Saturday, March 29, 2008

Don't fire!

One of the companies that I freelance for announced some layoffs earlier this week: quite a few, apparently. So far, so normal. I've worked in publishing long enough to know that there are few businesses in the industry that don't spend large amounts of time and effort think up new reasons to get rid of their loyal employees.

What surprised me was the arrival of a new member of staff, who turned up at the same time the "workforce realignment" was announced. I only noticed him because of the odd way he stared at me just a little too intently when I arrived in the building the next morning. And the morning after that. He stares at everyone, quite a lot.

Loitering just behind the guy who normally mans the front desk, he looks like he's in his fifties, with lightly tinted glasses, neatly trimmed greying hair and a goatee beard. He fills his casual sports jacket with a casually held amount of muscle, and he has a small but noticeable bulge under his coat on his left hip. He looks a little like his last job may have been a freelance gig for a South African diamond mine.

I'm now desperate to find out if it is normal practice here in the United States for companies to hire an armed guard every time they make their staff walk Spanish. I'm also intrigued to know how long this new guy is going to be needed for. I mean, I'm guessing that the kind of person who reacts to unemployment violently can hold a grudge for quite a while - at least for the duration of California's 10-day waiting period.

For the time being, I'm making sure I have my hall pass on clear display at all times.

Saturday, March 15, 2008

Small world

I love technology, and the fact that it never seems to lose its ability to astonish me. Webcams, GPS, the internet: they're all great.

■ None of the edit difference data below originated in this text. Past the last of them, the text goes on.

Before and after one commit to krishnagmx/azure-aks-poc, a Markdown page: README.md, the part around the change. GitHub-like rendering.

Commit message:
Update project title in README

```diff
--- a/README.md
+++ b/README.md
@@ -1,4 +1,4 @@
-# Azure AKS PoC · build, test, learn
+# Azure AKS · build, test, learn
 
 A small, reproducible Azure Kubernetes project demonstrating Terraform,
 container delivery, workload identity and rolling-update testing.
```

However, this isn't all about shiny digital newness, as the combination of a whole bunch of two-tonne metal boxes and a 100-year-old canal have just demonstrated.

To explain: when I visited the UK in January this year, I arranged to have what remained of my worldly belongings transported to me here in California. This turned out to be a painful process, partly due to how complicated and expensive it was, but mainly because of how important those things are to me. It felt plain wrong to hand them over to someone else, and then entrust a whole chain of random strangers to ship them thousands of miles across land and ocean to my new home. But let I go I did. Sort of.

The first stage of their journey took several weeks. First I dropped off the boxes with Meadows International Removals in Edinburgh, whose premises (a back street lock-up) didn't exactly inspire confidence - nor did the owner's insistence that the things they sent turned up at their intended destination "most of the time". From there, I was told that my belongings would be taken by road first to London, and then to Southampton on England's south coast. Once there, my 17 little cardboard boxes would be packed into a small corner of a much larger metal shipping container, which would then be loaded onto a sea-going vessel headed for Los Angeles.

So, a few weeks later, I was duly sent a "bill of lading" from Southampton, presumably to reassure me that all was going well so far. Unfortunately it didn't inspire much confidence, particularly as both my surname and street address in San Francisco were mis-spelled, and the point of origin was listed as Edinburgh, Fife. However, it did tell me the name of the floaty boat that would be entrusted with not getting my things wet on their way to America: the dashing-sounding Antwerpen Express.

Now, being the person I am, I immediately Googled the ship's name to find out a little bit more about her (size, weight, age, propensity for losing containers, that sort of thing). This led me to discover, a website that tracks the locations of ships all over the world, including the Antwerpen Express (updates are only made every 6-12 hours, and all times are GMT.)

So, for the past few weeks I've been following the steady progress of my brave boat as it crossed the Atlantic, made its way down the east coast of the US, and then traversed the Caribbean. Then, the day before yesterday, I noticed that it was nearing the Panama Canal, and I began to wonder if there was a website that offered more details on ships as they passed through. Which is how I discovered this page of webcams covering the main locks on the canal, and started to watch them obsessively in the hope of catching sight of my now-beloved ship.

You see, I really am very attached to the stuff I have on that boat (or, at least, the stuff I hope is on that boat). Before I left the UK almost a year ago, I had to get rid of the vast majority of my possessions (some of it via these very pages), so the things that are left are like a distillation of who I am. To someone else, they may just be a 92kg pile of crappy old records, CDs and books, but they mean much, much more to me. And it's those things which are hopefully still on the high seas, not in them.

So, image the thrill I felt just after 3.30 this afternoon, when a Hapag Lloyd vessel hove into view on the Milaflores Lock camera. Now, I can't be entirely sure it was the Antwerpen Express, as the combination of low image resolution, a slightly dirty camera lens and the curve of the ship's bow all prevented me from getting a good look at the name. But, the only other Hapag Lloyd ship in the area is already on the other, Pacific side of the canal, so I'm pretty sure it was my baby.

And, suddenly, the world seems a little smaller, technology seems a little cooler, and the idea that my precious cargo might actually get to me safely seems a little less remote.